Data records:
━━━━━━

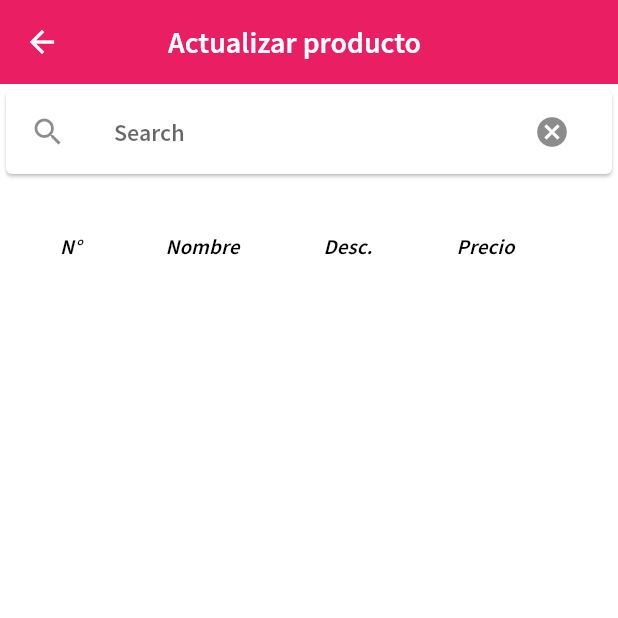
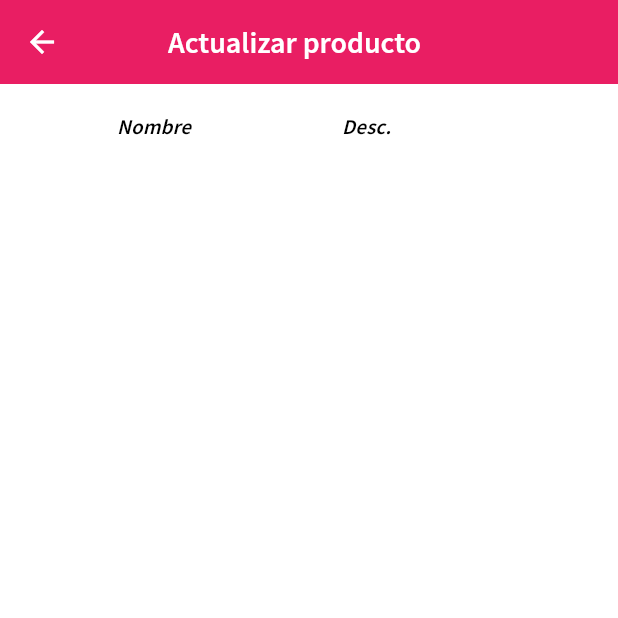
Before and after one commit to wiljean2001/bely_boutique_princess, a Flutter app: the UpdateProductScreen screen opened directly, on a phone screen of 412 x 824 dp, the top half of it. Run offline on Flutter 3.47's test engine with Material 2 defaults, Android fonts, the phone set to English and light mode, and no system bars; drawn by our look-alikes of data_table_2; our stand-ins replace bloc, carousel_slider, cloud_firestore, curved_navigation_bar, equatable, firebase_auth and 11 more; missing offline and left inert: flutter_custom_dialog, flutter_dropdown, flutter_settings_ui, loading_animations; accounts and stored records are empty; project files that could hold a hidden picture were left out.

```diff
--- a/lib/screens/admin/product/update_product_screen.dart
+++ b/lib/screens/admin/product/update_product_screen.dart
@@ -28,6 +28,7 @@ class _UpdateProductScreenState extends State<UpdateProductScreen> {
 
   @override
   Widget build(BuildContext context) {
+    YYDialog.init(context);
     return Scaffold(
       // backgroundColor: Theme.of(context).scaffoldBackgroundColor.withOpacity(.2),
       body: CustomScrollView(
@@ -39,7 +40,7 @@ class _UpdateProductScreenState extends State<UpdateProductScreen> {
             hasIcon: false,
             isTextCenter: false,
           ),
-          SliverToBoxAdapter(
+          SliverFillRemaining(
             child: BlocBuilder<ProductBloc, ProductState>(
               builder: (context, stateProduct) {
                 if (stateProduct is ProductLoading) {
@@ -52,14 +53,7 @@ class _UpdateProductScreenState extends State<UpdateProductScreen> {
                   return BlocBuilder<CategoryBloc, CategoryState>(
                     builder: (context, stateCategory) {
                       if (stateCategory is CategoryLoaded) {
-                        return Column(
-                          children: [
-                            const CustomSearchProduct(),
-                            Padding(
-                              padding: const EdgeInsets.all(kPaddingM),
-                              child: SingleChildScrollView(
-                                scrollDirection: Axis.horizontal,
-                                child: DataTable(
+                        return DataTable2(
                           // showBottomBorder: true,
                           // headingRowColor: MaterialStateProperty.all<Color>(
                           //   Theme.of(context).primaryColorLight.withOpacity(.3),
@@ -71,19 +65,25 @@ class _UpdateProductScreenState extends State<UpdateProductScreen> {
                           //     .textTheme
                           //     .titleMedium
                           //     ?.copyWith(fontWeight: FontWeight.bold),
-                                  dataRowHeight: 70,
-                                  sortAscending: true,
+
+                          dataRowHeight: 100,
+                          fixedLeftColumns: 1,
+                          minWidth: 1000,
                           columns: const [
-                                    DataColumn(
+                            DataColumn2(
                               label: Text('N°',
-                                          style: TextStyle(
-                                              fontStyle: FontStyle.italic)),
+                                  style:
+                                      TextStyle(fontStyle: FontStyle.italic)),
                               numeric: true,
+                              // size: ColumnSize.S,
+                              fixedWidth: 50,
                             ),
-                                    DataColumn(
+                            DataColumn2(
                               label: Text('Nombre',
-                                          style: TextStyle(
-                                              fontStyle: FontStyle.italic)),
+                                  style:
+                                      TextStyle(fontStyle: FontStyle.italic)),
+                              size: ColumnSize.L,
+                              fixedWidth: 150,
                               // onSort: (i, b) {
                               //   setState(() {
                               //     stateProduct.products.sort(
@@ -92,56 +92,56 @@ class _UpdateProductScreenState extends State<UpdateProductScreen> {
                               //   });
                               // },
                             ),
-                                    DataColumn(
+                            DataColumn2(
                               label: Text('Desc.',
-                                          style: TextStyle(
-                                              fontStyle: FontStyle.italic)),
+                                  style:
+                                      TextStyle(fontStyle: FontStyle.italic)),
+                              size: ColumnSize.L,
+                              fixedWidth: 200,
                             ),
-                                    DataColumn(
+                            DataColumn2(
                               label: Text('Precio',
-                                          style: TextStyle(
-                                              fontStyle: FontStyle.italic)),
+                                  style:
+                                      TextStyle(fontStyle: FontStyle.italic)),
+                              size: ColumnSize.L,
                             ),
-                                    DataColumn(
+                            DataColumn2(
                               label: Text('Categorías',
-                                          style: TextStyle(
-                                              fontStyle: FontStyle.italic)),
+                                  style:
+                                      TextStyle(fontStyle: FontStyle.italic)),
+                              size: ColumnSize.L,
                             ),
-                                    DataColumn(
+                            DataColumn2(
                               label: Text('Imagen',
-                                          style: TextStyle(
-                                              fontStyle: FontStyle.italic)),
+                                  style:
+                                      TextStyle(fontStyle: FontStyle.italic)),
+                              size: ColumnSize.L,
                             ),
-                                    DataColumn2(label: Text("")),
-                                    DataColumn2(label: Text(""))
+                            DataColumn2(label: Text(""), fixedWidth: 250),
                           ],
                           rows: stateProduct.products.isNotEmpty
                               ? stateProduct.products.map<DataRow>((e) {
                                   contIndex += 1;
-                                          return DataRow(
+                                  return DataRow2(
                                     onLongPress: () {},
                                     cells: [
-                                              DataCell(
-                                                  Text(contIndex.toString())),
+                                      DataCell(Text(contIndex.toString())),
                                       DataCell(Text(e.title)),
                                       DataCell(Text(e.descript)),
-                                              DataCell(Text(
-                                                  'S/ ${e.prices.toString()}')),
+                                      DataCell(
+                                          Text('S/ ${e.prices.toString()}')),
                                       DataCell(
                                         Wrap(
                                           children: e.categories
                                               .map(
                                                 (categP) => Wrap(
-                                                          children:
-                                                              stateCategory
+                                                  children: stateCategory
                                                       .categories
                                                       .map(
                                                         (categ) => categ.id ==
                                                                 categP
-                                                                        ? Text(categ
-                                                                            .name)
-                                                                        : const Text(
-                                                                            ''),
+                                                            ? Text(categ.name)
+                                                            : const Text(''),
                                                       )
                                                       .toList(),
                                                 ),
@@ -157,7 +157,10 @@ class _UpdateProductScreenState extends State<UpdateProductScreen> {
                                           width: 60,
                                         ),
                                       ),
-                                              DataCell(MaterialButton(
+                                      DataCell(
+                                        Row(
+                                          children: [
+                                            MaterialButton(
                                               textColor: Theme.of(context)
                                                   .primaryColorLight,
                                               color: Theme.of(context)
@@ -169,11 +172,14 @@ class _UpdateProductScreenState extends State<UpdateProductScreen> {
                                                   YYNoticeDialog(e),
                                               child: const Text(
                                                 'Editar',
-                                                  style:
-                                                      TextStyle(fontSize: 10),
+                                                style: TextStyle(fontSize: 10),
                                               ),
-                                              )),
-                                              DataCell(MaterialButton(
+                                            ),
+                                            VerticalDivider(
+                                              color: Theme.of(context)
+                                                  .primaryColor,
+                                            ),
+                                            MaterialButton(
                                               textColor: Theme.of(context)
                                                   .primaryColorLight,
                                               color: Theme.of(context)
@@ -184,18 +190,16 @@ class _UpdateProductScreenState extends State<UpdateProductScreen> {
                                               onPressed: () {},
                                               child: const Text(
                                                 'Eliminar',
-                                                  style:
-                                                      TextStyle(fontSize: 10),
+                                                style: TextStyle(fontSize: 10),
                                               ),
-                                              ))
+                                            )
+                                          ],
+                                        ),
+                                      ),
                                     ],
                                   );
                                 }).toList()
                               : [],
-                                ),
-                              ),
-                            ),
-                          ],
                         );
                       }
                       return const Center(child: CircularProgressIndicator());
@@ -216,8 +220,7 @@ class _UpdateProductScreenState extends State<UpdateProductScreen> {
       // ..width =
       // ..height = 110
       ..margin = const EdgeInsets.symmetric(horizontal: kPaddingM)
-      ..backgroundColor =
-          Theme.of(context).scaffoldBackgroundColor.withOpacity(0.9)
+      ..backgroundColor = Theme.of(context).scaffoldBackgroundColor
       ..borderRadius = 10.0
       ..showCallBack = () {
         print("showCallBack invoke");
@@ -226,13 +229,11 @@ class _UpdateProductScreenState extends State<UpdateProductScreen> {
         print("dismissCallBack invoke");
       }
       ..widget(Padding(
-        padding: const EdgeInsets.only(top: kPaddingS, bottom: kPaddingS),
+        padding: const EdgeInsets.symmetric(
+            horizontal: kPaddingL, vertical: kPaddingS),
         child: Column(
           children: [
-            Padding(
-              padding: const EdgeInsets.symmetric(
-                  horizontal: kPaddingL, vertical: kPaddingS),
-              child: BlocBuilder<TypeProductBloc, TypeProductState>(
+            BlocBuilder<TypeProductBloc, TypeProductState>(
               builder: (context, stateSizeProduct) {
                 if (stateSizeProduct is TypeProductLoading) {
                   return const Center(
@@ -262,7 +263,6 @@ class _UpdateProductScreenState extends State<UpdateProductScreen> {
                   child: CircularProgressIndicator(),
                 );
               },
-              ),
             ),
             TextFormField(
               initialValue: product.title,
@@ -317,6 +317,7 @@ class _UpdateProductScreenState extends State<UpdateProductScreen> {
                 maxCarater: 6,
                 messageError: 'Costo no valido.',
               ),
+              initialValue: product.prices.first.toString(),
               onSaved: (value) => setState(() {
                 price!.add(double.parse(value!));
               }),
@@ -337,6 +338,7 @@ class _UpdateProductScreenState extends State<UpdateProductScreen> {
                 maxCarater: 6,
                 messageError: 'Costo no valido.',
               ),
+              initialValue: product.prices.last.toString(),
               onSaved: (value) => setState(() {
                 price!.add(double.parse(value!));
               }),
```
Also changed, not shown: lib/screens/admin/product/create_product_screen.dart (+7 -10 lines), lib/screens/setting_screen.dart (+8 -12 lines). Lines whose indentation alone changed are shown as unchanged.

━━━━━━

*HOW TO COMPLETE THIS TASK*
Every line above that contains the word "stateProduct" should be reported.

*TASK OUTPUT*
               builder: (context, stateProduct) {
                 if (stateProduct is ProductLoading) {
                               //     stateProduct.products.sort(
                           rows: stateProduct.products.isNotEmpty
                               ? stateProduct.products.map<DataRow>((e) {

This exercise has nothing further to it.